Today on Womanist-Musings there is a guest post that originally appeared on the Tufts Survivors of Sexual Violence site. I think it can be very useful for putting intersectionality into perspective and easier to comprehend. A survivor who is not only a woman, but of colour, first-generation American, and in a socioeconomic class that provided little power or resources. All of these identities caused multiple oppressions to work simultaneously.
Can all of this be immediately and easily eliminated? No; but if you look at “What Makes A Better Sexual Assault Policy?” it is very feasible to have a policy that can fight the reinforcement of oppressions. Intersectionality is brought up in not only one, but two sections:
- Fairness: All services should be available to students regardless of gender, ethnic background, income, disability, identity, or sexual orientation. All disciplinary procedures should be fair and impartial.
- Prevention and Education: Policies should include meaningful efforts at education of students in the dynamics of sexual assault, the effects it has on survivors, and the many factors that allow it to continue. They should focus on preventing violence by perpetrators and engaging the whole school community in a stand against sexual violence. They should not blame victims, focus on women’s behavior, or repeat rape myths. These efforts should challenge sexism, homophobia, racism and other oppressions rather than reinforcing or ignoring them.
Part of being an anti-violence activist is not only including a diverse group of people in your movement, but also constantly trying to understand the discriminations that your fellow activists may have to face.
Students at Tufts are angry, and they need to talk.
From an op-ed about the Tufts sexual assault procedures by the “Gender Blenders,” a student group:
The Gender Blenders saw the Tufts production of The Vagina Monologues on February 27th. One monologue that resonated with us was entitled “Angry Vagina.” Well, our vaginas are angry too. Our vaginas are harassed, threatened, and exploited. And our vaginas are pissed off that there isn’t more vagina love to go around at Tufts…
…Many people do not know about Tufts’ sexual assault disciplinary procedures. Sexual assault cases are generally handled the same way as other violations, such as academic dishonesty and robbery. By treating cases of sexual assault like these other misconducts, Tufts is undermining the severity and legitimacy of sexual assault as an act of violence. This shows how ignorant the administration is about the issue of sexual assault on campus, which leads to its poor handling of sexual assault cases…
…Not only have these policies changed for the worse, but the pamphlets on related issues including stalking and relationship violence were also altered. The administration made sure to throw away all the old materials for fear of a student finding and using the old resources. What is the administration trying to hide? Why did they change the policies and pamphlets?

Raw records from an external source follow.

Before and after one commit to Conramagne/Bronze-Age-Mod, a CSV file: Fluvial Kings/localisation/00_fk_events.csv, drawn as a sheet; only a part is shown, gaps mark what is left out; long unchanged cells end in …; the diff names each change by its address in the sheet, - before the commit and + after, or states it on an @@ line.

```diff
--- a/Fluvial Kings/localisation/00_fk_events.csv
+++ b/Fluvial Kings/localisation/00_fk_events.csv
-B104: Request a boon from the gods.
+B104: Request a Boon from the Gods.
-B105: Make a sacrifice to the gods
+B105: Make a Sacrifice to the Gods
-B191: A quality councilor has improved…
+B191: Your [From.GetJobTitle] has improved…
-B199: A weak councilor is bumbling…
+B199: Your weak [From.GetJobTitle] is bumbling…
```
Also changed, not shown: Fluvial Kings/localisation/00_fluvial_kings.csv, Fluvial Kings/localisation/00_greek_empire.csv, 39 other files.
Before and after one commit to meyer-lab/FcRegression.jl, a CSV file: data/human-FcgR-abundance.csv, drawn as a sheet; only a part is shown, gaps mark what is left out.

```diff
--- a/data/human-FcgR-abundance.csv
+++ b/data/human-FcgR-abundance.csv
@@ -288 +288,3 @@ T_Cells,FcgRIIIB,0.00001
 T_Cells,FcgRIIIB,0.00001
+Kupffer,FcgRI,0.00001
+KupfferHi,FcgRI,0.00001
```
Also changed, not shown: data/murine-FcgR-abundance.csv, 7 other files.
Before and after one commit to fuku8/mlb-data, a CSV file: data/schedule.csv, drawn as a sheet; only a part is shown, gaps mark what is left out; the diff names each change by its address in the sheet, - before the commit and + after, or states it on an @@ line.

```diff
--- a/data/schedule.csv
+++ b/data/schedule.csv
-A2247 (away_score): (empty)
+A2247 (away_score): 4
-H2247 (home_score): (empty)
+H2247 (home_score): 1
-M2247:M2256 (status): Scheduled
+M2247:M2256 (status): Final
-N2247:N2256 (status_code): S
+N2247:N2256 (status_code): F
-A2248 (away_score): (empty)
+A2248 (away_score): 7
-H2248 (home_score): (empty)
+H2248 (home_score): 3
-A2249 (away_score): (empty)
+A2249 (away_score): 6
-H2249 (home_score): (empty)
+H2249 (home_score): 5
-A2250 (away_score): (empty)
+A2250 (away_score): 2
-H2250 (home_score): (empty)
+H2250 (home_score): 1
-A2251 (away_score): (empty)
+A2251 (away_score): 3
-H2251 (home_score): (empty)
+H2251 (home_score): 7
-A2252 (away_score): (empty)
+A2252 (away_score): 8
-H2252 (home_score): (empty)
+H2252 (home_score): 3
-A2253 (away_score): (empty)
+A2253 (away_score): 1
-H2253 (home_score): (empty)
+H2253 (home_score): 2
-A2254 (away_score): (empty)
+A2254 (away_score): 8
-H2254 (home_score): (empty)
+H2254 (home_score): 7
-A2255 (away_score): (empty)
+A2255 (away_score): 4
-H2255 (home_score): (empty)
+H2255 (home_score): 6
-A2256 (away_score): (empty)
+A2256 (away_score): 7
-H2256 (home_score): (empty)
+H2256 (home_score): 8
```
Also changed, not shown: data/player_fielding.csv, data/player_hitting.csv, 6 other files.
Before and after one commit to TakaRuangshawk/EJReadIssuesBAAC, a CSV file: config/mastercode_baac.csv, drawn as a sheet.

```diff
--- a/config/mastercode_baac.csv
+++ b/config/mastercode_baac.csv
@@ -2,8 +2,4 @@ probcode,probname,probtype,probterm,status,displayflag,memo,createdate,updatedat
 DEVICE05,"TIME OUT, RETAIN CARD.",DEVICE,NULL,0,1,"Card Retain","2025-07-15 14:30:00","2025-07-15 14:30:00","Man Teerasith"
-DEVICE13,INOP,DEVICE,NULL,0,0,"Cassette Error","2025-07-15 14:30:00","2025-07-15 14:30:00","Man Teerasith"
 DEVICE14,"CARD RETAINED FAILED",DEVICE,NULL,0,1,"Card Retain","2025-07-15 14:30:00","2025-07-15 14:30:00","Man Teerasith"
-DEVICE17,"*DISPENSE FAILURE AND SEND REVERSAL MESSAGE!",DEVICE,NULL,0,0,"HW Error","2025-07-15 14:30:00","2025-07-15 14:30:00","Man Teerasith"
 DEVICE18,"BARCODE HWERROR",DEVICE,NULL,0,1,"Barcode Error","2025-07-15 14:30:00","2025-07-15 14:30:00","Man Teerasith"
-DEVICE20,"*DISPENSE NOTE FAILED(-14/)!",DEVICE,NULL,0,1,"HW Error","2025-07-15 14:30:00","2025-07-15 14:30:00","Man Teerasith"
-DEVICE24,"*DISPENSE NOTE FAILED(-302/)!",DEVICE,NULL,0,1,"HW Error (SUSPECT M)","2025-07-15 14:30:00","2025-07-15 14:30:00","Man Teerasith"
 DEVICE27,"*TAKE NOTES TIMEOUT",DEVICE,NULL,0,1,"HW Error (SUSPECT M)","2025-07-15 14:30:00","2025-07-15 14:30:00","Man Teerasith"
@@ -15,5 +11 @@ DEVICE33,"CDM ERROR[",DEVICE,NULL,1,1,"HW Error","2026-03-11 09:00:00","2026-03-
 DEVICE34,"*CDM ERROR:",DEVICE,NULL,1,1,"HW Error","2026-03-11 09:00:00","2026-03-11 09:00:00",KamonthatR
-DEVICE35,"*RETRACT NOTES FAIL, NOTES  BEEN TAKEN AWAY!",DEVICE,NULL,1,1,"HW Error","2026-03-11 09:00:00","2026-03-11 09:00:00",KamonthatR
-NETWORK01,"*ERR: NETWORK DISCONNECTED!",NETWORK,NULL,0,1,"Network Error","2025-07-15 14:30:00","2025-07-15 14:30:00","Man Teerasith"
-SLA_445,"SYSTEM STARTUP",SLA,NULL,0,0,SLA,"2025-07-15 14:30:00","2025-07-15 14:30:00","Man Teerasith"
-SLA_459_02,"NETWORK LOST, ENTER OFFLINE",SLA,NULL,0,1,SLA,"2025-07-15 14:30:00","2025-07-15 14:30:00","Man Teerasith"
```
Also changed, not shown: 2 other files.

Why does the administration care more about its reputation than the safety and well-being of its students? Since sexual violence is the most common and most underreported crime on college campuses, one would think that Tufts would want to stand out as an institution that takes action against sexual assault. Instead, they have taken advantage of the social stigmas against sexual assault survivors to maintain the status quo and the silence surrounding sexual violence.
I love the Gender Blenders use of media in this op-ed. What a great way to get the word out, and to bring this issue to a broader audience at Tufts. It sounds like Tufts has all the makings of a really fun student revolt brewing. Here’s hoping!